:: Work order ::
Gather every line below where "العائلات" appears.

Web page edit records:
☆ ☆ ☆ ☆
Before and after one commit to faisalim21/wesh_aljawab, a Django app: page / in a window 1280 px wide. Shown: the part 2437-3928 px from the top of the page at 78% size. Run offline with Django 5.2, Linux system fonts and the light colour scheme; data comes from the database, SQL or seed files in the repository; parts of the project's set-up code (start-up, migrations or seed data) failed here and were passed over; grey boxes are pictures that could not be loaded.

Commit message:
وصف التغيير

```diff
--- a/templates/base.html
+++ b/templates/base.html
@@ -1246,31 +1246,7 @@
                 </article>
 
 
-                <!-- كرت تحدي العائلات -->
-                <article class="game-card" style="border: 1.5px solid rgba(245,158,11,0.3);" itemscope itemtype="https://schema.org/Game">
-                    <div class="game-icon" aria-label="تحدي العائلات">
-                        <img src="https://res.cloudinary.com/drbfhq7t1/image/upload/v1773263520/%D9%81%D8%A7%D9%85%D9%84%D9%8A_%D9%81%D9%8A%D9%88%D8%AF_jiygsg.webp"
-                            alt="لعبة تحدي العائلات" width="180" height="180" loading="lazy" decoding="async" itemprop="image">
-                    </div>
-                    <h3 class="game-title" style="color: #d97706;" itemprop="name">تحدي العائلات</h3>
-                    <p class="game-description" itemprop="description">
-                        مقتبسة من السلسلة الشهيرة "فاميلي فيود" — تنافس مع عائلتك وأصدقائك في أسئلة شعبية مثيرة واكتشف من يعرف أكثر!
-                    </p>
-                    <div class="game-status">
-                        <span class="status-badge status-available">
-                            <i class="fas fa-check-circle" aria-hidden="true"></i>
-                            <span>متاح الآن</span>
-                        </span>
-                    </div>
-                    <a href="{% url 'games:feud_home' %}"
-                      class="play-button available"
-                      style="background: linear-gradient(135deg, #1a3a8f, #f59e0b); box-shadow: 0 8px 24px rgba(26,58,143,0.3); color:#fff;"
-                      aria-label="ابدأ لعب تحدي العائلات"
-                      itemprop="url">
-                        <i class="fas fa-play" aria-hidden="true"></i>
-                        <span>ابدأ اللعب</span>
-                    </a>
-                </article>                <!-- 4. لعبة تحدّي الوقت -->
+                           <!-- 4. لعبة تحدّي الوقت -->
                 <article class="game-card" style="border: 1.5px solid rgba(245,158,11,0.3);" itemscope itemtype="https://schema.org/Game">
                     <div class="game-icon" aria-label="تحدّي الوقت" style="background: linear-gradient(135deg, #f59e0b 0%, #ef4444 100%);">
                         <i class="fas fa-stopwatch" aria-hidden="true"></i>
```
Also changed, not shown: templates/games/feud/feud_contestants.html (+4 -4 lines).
☆ ☆ ☆ ☆
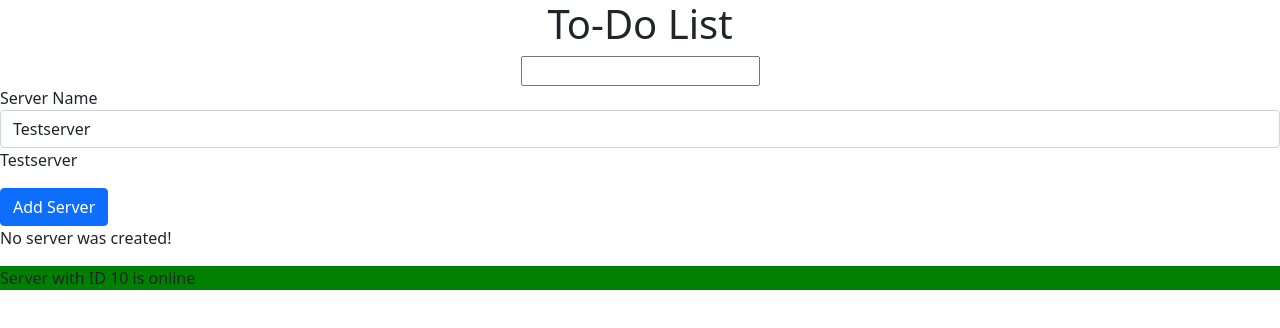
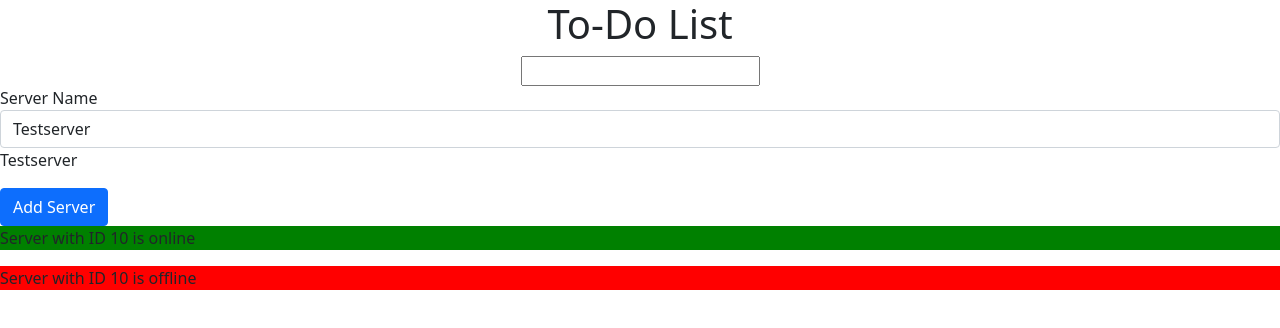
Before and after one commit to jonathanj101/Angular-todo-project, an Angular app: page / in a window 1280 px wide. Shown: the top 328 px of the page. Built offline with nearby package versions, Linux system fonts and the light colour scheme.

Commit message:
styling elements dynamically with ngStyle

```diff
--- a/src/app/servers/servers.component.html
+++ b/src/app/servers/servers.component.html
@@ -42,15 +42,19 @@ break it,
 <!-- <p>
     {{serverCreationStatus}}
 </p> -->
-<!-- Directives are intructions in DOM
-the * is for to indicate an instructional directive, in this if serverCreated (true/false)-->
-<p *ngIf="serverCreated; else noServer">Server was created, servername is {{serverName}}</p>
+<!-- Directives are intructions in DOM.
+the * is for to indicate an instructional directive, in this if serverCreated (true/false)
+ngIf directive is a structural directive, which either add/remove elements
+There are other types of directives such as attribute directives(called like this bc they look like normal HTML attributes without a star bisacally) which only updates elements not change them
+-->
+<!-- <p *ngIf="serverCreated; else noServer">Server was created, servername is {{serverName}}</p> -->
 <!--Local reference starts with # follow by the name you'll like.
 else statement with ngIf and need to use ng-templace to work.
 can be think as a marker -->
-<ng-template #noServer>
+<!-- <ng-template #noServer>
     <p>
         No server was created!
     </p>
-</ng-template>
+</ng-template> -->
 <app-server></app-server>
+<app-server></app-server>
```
☆ ☆ ☆ ☆
:: Solved problem ::
-                <!-- كرت تحدي العائلات -->
-                    <div class="game-icon" aria-label="تحدي العائلات">
-                            alt="لعبة تحدي العائلات" width="180" height="180" loading="lazy" decoding="async" itemprop="image">
-                    <h3 class="game-title" style="color: #d97706;" itemprop="name">تحدي العائلات</h3>
-                      aria-label="ابدأ لعب تحدي العائلات"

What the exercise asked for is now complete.